══ DATA SHOWN ══

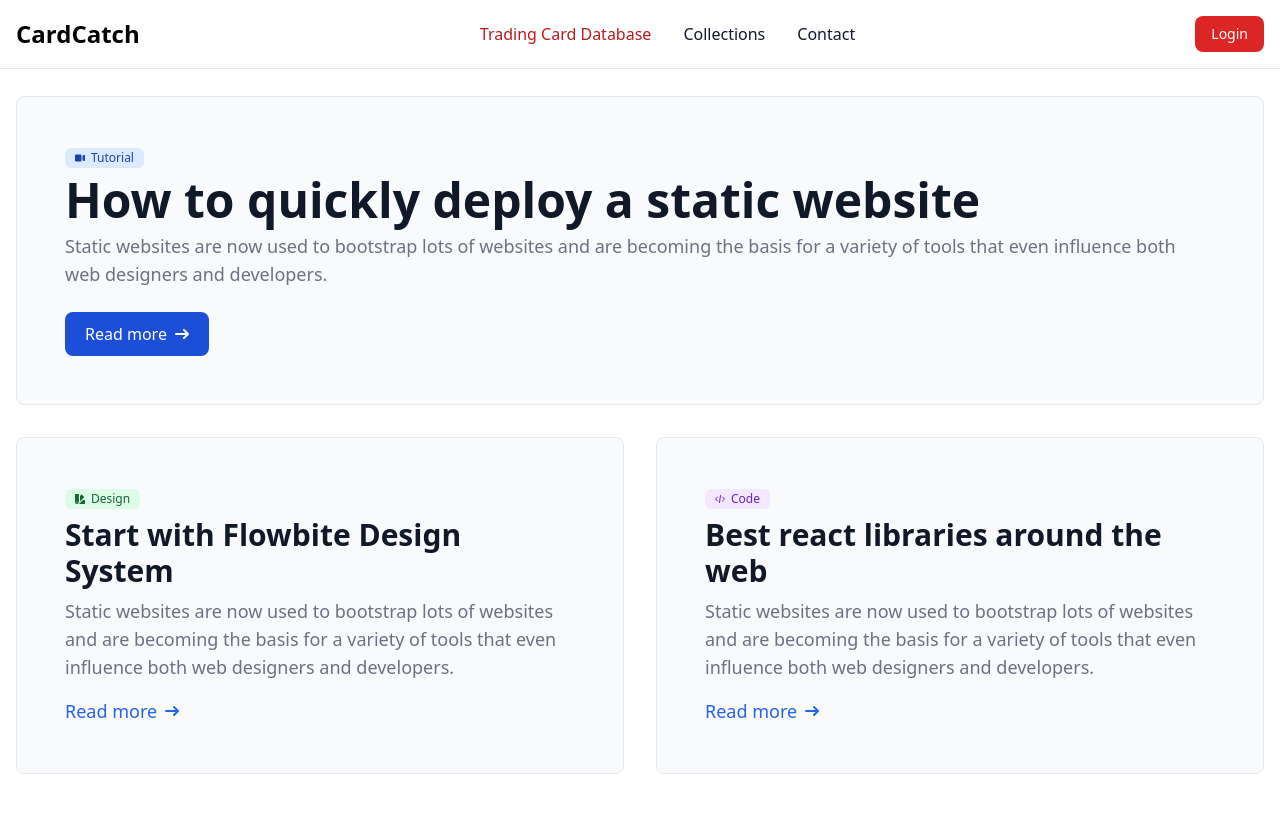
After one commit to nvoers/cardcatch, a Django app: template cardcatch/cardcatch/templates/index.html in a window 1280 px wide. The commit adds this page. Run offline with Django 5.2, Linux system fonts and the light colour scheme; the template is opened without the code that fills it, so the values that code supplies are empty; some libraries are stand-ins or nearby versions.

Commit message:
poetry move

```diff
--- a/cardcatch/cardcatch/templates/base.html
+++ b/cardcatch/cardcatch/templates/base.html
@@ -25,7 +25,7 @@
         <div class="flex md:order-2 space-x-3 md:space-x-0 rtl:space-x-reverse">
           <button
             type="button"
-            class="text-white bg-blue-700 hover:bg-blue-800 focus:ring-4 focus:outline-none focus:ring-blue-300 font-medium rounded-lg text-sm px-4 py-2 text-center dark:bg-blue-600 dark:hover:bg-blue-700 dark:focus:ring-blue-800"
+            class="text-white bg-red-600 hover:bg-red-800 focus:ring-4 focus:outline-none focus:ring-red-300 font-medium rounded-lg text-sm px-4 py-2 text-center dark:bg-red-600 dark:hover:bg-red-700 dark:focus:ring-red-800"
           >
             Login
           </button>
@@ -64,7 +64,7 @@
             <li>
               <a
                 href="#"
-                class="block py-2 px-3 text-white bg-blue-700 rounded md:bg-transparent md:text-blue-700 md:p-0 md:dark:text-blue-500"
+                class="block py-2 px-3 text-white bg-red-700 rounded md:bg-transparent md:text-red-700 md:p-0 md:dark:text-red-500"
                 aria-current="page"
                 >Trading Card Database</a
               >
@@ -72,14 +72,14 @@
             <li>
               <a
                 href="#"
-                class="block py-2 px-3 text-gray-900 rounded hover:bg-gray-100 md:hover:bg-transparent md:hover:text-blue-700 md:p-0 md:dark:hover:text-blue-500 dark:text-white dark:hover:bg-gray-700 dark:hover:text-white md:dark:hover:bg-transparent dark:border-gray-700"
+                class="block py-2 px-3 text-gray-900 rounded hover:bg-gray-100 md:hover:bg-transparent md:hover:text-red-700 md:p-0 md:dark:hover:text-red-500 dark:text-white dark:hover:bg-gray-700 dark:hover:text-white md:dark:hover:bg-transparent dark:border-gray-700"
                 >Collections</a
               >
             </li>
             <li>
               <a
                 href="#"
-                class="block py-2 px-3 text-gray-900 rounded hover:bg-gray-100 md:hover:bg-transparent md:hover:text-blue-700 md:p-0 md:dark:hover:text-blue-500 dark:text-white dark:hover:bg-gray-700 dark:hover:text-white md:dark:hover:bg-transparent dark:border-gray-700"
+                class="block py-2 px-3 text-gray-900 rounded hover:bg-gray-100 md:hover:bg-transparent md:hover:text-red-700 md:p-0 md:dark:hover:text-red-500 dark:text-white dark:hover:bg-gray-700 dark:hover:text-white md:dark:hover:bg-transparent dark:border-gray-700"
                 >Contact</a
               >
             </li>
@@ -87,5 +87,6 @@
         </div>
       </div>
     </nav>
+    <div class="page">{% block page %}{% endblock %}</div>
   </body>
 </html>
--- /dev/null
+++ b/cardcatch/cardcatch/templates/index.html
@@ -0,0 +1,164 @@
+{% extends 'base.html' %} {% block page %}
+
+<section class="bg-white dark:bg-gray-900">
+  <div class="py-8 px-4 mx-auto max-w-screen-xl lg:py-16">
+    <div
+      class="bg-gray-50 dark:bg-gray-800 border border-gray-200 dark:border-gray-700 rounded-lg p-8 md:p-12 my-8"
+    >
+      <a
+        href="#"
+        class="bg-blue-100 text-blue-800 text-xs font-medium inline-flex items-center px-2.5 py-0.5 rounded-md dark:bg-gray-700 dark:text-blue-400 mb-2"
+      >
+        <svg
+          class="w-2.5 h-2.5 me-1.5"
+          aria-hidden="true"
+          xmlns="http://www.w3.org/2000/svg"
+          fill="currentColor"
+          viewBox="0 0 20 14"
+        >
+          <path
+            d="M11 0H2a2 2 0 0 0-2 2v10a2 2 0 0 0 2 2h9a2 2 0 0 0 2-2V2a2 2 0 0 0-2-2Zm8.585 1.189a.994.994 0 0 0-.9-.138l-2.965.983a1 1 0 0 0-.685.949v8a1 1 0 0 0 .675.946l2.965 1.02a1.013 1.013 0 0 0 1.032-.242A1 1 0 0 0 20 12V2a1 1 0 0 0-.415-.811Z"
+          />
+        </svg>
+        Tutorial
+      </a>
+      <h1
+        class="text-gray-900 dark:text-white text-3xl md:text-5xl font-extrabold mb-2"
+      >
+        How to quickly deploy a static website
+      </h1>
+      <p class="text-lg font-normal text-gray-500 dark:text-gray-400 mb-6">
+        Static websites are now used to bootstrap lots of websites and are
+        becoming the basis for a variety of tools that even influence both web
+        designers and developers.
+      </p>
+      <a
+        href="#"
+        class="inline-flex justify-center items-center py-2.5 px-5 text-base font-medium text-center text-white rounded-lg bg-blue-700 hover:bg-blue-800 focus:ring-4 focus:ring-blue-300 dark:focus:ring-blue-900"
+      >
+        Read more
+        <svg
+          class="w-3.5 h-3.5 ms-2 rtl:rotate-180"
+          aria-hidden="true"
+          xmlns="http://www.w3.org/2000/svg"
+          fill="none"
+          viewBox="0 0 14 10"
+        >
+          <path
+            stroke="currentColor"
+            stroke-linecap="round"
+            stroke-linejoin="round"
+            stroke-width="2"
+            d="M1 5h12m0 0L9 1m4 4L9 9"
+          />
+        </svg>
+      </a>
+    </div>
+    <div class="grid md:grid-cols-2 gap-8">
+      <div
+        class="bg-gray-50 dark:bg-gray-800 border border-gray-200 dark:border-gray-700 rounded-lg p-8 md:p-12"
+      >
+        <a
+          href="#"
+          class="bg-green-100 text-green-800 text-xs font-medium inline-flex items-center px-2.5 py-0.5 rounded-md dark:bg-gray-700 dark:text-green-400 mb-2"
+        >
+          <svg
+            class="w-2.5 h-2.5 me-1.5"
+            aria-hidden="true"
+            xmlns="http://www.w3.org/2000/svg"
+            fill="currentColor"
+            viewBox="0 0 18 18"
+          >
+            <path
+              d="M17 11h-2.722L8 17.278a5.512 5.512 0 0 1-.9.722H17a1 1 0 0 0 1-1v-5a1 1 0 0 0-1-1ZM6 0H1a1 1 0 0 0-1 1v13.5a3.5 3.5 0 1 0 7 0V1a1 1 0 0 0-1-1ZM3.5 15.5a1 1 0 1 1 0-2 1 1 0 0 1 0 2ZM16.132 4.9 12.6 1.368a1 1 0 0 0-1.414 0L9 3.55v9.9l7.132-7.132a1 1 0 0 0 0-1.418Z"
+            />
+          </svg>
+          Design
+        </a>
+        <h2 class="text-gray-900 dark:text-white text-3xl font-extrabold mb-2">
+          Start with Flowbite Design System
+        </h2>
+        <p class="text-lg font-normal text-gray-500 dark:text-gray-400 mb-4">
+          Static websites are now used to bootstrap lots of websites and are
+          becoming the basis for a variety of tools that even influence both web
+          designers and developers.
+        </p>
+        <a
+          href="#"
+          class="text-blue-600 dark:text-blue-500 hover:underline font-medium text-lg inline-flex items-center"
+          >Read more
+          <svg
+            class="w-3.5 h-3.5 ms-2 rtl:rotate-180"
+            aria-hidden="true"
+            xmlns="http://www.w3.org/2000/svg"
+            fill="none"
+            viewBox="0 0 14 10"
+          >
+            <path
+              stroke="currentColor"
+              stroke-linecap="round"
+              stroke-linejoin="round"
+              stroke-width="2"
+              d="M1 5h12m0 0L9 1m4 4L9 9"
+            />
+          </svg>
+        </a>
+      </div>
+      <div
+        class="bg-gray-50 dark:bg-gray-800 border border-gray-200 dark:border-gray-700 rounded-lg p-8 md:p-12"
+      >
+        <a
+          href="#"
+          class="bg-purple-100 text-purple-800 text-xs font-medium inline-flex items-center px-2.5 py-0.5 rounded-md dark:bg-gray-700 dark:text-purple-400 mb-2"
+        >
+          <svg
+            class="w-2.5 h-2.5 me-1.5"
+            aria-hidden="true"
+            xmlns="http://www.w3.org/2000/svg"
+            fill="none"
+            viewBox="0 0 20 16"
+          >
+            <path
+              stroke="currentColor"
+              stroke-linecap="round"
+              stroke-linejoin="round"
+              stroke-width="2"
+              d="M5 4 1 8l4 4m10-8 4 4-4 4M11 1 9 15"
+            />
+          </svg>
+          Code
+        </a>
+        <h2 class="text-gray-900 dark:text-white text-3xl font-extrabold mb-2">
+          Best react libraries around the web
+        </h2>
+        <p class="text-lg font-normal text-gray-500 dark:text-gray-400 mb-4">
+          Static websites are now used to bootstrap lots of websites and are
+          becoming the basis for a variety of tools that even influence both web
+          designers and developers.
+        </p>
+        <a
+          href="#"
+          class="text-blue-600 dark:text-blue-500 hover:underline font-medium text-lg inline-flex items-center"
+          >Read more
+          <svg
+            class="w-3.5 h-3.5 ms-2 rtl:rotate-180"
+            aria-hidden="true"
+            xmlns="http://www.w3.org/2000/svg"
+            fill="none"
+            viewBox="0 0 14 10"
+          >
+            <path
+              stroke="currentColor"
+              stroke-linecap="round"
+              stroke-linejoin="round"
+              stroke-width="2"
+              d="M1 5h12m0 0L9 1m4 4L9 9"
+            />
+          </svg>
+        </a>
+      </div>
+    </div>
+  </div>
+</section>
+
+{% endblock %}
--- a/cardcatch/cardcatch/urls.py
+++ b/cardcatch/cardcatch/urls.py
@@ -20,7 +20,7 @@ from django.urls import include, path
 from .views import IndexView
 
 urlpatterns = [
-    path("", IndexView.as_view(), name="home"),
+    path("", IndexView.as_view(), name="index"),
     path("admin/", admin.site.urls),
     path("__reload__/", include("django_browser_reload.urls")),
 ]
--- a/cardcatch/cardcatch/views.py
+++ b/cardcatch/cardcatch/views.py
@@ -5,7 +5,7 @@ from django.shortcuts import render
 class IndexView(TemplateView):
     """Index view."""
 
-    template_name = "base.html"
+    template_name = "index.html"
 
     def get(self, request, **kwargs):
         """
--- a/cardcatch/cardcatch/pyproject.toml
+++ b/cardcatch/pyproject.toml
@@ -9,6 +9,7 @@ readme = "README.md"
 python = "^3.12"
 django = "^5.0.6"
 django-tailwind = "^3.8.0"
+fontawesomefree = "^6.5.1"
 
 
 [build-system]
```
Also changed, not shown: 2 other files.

═══
══ DATA SHOWN ══

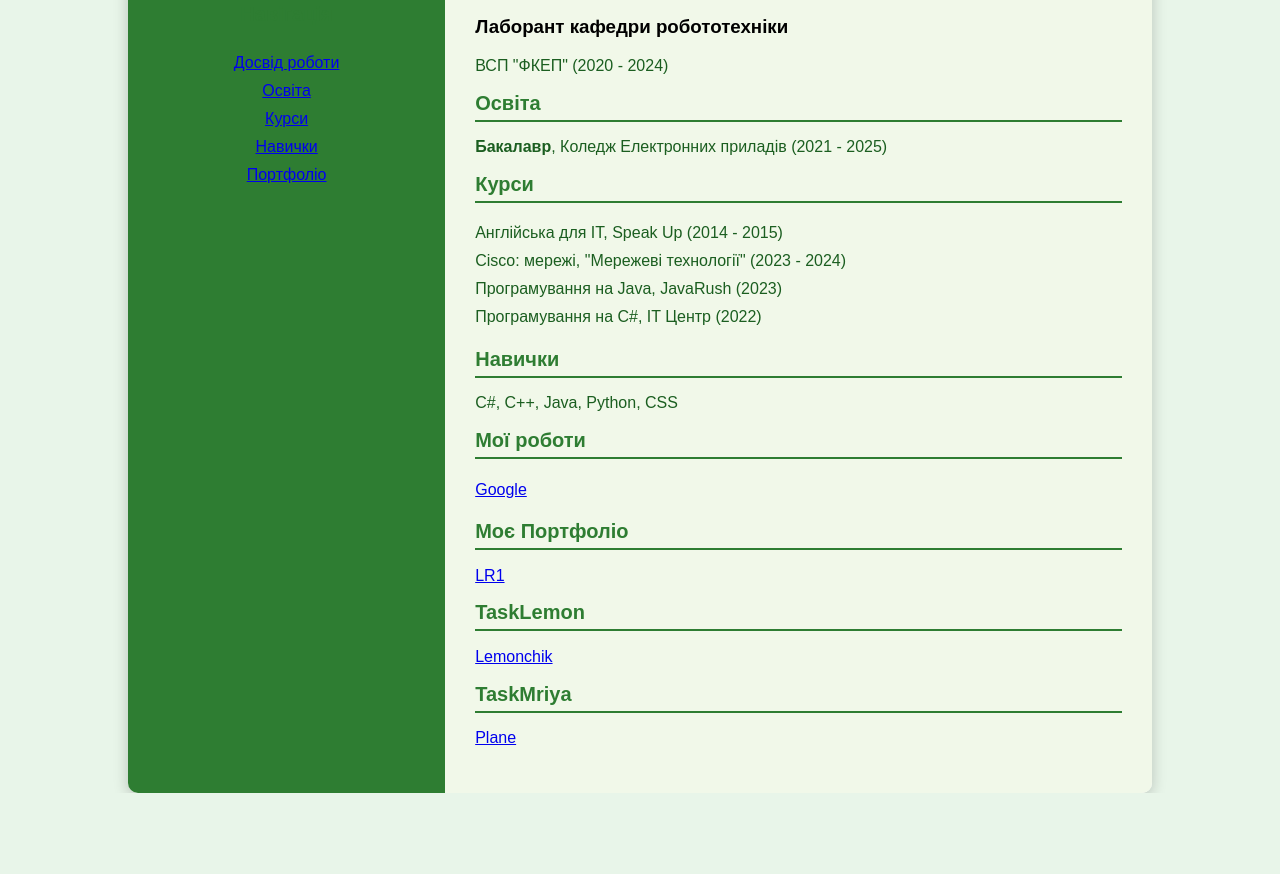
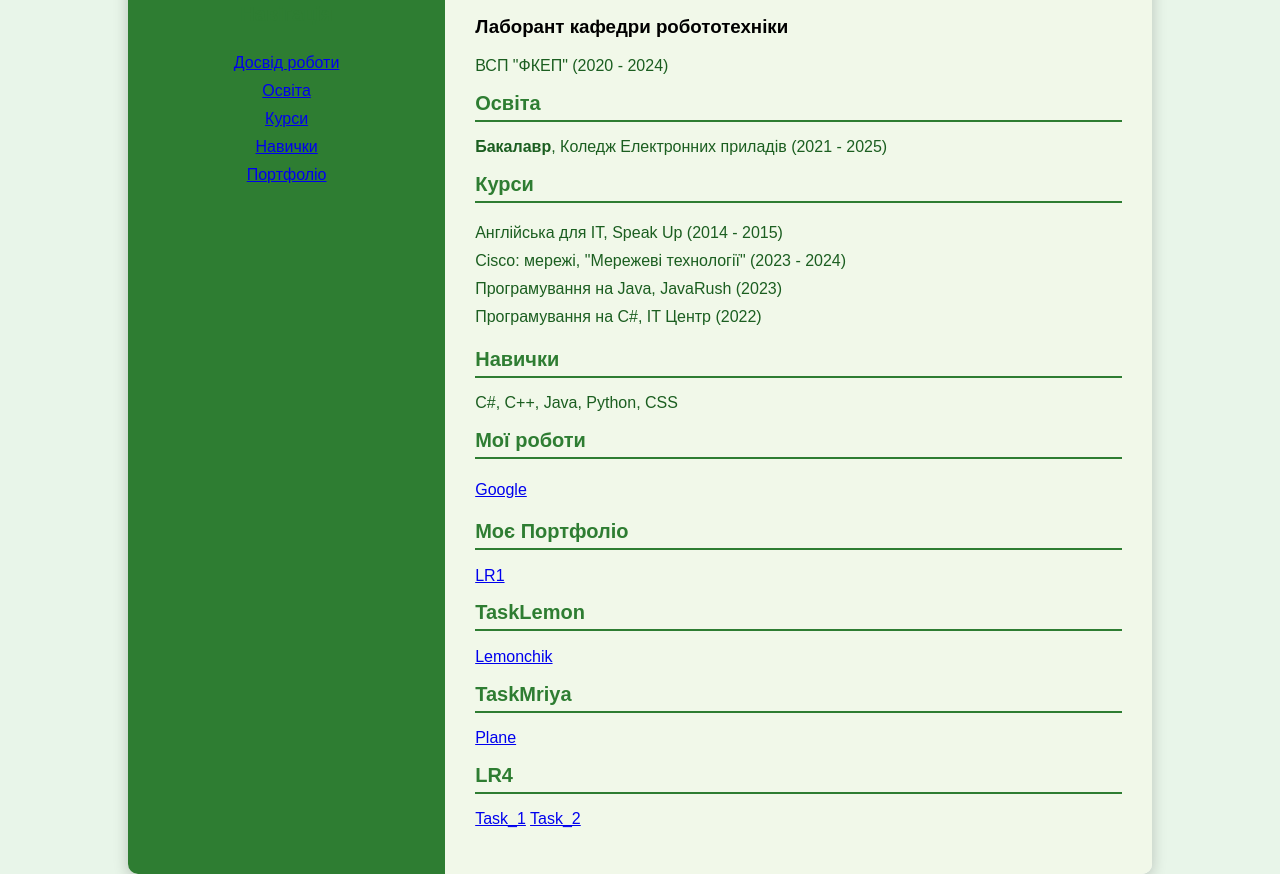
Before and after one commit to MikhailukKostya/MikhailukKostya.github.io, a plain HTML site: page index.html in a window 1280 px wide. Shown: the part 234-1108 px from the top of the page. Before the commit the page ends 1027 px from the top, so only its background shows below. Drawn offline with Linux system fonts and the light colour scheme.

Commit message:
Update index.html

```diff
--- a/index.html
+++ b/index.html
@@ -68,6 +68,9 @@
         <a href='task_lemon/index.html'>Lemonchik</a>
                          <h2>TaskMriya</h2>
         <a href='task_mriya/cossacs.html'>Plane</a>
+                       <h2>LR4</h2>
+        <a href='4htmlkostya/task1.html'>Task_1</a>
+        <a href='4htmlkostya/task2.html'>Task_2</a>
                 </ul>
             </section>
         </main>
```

═══

**WORK TO COMPLETE:** State the number of lines in the data above that include the word "templates", leaving out any other words.

**RESULT FOR THIS TASK:** 4